Exercise details: Print the records exactly as given.

[Revision comparison data]
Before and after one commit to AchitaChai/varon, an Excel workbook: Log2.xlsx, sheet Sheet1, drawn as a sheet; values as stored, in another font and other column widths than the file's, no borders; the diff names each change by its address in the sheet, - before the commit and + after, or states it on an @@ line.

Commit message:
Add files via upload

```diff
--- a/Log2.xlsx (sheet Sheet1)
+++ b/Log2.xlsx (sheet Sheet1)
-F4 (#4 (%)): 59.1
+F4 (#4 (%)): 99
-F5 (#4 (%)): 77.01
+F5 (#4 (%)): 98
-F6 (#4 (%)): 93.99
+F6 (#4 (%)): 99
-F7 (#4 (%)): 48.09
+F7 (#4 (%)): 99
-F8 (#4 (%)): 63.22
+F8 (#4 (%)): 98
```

Solution below:
Before and after one commit to AchitaChai/varon, an Excel workbook: Log2.xlsx, sheet Sheet1, drawn as a sheet; values as stored, in another font and other column widths than the file's, no borders; the diff names each change by its address in the sheet, - before the commit and + after, or states it on an @@ line.

Commit message:
Add files via upload

```diff
--- a/Log2.xlsx (sheet Sheet1)
+++ b/Log2.xlsx (sheet Sheet1)
-F4 (#4 (%)): 59.1
+F4 (#4 (%)): 99
-F5 (#4 (%)): 77.01
+F5 (#4 (%)): 98
-F6 (#4 (%)): 93.99
+F6 (#4 (%)): 99
-F7 (#4 (%)): 48.09
+F7 (#4 (%)): 99
-F8 (#4 (%)): 63.22
+F8 (#4 (%)): 98
```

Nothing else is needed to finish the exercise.